Federico Macheda is on the verge of a loan move to Doncaster.
Macheda, who scored that goal against Aston Villa in 2009, and in doing so made a vital contribution to Manchester United beating Liverpool to the league title.
The same young Italian on whom the Daily Telegraph ran a story, describing him as ‘the next Ronaldo’.
The very striker who, having made another scoring contribution against Sunderland in the next league game, earned the phrase ‘a star is born’ from the BBC.
All this 46 minutes into his Manchester United career.
In 2009 I wrote an article for another website wondering why there was quite so much clamour for Macheda so early into his career. The manner and importance of his goals led to unwarranted, and probably unwanted, media adulation. His career was immediately thrust under the spotlight and the proclamations of his future greatness bordered on the ridiculous.
Following 10 appearances for Man Utd the following season and 12 the season after, he was loaned out to Sampdoria for the second half of the 2010-11 season. 16 matches and one goal, in the last 16 of the Coppa Italia.
In 2011-12 Macheda played six times for United before heading on loan again, this time to QPR. Another six appearances for the Hoops, no goals.
Last season he only turned out three times for his parent club before being farmed out on loan once more, to Stuttgart in the Bundesliga. 18 appearances, no goals.
This is not intended as an assassination of the career of Federico Macheda. It is merely a warning of expecting too much too soon from young players, putting too much pressure on the shoulders of teenagers before they are physically and mentally developed enough to cope with it.
For Macheda, read Adnan Januzaj. The 18 year-old Belgian made a stunning substitute appearance for the Red Devils against Crystal Palace at the weekend, making several incisive runs down the left and playing more dangerous balls into the box than Ashley Young had managed in the preceding hour of play.
It was thrilling to watch and the crowd immediately latched onto it, roaring him on every time he received the ball.
Following full time, the fans and press immediately fawned over Januzaj, holding him up as the latest child prodigy to emerge from Carrington. Having been signed up at 16 from Anderlecht, the received opinion is that now is the time for him to step into the Cristiano Ronaldo-shaped spaced vacated on the wing.
The most ludicrous of comparisons has already been drawn. By a hugely unfortunate coincidence, he made his debut 50 years to the day since George Best first turned out for United. The headlines write themselves, as they say.
Even to hint that Januzaj is a Best in waiting is scandalous. Not only is it grossly premature but extremely unfair to mention his name in the same breath as a player who is cast in bronze outside Old Trafford.
The comments on another article comparing Januzaj to Best are telling. “Januzaj is going to be a United legend” “Januzaj is very similar to Messi” “He will be one of the best players in the world”. 24 minutes into his competitive Man United career.
He could well become a world-beater. There’s a chance he will become the greatest player ever to pull on a Manchester United shirt. He might also quite equally fail to scale the heights of expectation already placed on his burgeoning talent.

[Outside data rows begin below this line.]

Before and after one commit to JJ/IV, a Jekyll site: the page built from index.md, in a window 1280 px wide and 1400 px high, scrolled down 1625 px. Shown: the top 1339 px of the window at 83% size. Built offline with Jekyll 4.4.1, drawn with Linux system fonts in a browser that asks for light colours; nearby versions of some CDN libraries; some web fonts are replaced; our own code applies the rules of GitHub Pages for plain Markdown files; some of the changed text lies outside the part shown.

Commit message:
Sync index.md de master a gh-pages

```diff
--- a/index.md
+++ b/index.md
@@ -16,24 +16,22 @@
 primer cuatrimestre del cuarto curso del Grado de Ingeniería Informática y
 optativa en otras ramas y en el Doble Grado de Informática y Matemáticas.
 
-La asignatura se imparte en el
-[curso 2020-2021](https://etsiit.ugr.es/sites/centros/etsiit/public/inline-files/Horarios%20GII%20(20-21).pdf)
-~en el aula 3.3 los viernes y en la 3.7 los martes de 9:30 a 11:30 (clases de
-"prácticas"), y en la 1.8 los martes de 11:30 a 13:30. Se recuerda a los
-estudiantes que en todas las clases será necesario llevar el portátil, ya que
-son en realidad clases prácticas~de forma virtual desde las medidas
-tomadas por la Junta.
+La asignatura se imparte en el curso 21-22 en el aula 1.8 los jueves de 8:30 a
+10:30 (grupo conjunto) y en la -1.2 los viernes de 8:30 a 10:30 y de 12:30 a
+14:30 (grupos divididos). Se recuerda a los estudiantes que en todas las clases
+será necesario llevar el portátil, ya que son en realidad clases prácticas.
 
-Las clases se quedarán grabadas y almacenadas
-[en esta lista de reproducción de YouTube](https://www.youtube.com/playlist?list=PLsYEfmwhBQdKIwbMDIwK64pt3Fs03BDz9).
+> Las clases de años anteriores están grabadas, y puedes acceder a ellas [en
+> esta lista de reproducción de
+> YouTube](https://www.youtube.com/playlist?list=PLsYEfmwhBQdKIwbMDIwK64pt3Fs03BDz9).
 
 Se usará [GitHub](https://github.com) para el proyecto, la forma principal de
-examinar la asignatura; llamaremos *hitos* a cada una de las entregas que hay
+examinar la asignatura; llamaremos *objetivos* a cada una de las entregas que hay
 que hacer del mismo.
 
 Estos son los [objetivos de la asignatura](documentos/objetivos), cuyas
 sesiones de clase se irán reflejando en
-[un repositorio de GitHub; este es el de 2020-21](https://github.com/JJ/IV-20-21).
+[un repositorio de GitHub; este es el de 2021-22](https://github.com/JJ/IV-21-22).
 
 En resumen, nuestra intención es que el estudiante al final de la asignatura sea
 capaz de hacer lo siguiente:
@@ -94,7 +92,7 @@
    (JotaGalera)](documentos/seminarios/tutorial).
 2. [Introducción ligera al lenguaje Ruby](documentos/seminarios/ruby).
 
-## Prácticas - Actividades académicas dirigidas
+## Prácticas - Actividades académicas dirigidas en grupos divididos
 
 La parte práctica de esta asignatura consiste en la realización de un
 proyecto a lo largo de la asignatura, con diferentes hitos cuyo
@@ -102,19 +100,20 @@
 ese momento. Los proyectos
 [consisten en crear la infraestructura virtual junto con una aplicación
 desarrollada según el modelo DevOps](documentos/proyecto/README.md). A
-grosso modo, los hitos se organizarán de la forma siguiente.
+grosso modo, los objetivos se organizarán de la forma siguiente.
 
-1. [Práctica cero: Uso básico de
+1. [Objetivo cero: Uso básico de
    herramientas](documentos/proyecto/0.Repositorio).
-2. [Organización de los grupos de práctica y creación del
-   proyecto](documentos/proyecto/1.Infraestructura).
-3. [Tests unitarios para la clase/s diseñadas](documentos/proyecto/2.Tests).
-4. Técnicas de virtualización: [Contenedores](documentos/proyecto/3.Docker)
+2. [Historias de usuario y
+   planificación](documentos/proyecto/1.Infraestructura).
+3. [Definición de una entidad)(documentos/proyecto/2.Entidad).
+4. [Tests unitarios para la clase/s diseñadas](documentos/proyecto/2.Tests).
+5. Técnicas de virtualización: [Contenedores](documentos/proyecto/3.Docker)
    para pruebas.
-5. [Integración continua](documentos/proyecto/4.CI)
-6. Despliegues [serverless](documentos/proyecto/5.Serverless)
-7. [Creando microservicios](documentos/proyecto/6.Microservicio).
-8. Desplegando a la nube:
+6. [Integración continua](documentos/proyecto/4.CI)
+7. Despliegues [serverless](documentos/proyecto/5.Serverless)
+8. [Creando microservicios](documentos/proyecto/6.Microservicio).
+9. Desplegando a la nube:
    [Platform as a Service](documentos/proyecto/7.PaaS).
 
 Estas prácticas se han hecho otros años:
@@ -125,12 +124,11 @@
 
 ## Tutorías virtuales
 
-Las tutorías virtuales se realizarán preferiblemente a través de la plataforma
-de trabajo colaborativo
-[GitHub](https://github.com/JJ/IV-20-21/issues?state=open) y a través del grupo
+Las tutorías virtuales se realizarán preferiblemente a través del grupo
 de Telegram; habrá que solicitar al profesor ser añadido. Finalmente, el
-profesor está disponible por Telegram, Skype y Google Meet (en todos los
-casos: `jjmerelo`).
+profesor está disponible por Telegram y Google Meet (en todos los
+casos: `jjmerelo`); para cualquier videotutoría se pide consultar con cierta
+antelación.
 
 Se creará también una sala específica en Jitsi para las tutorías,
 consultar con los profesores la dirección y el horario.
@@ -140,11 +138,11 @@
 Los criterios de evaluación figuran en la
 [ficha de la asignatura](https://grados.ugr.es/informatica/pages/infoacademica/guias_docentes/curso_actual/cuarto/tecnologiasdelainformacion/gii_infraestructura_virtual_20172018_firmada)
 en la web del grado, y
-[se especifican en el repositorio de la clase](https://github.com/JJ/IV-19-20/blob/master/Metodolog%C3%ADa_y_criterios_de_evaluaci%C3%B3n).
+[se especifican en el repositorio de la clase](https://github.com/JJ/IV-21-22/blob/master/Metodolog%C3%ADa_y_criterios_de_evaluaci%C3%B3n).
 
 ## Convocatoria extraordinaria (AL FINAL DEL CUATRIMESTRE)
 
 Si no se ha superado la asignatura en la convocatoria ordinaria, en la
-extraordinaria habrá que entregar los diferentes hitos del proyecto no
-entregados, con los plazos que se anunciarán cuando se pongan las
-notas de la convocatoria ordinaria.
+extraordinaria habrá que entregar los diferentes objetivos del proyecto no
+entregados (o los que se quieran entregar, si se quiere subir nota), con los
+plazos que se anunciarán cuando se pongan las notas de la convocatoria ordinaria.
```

This ridiculously paced hailing of new heroes is, of course, not just the preserve of the red half of Manchester. Bruno Cheyrou, the next Zidane. Kerlon, the next Ronaldinho. Ryan Babel, the next Henry.
It’s astonishing how quickly and frequently people jump on the wonderkid bandwagons. Of course it is natural to hope that your club has uncovered The Next Big Thing and that they will ascend the world game right to the very top – it’s one of the joys of following the sport.
It is also understandable that journalists will spot a story emerging around a young player and want to provide the football supporting public with what they want – more information about the kid they saw tearing it up at the weekend. It is a self-perpetuating cycle. Terrace hype leads to media hype leads to increased terrace hype.
The problem is, raising expectations can only have a detrimental effect on the player in question. Before long, people can start to anticipate performing at elite level immediately. Rather than playing with the freedom and fearlessness of youth, sometimes a young player can become crushed under the weight of pressure and media scrutiny. Is it any wonder that Ferguson and Moyes are always at such pains to ‘protect’ their young players?
There is nothing wrong with being excited about a young player with bags of potential. There is also nothing wrong with giving him plenty of encouragement when he comes on. What is wrong is seeing one substitute appearance and claiming he is on the cusp of being placed alongside two of the club’s greatest legends.
He is not the next Best. He is not the next Ronaldo. He is the first Adnan Januzaj. Let’s just hope he manages to keep his head and develop at his own pace. It would be truly saddening to see his career follow the same path as Kiko Macheda.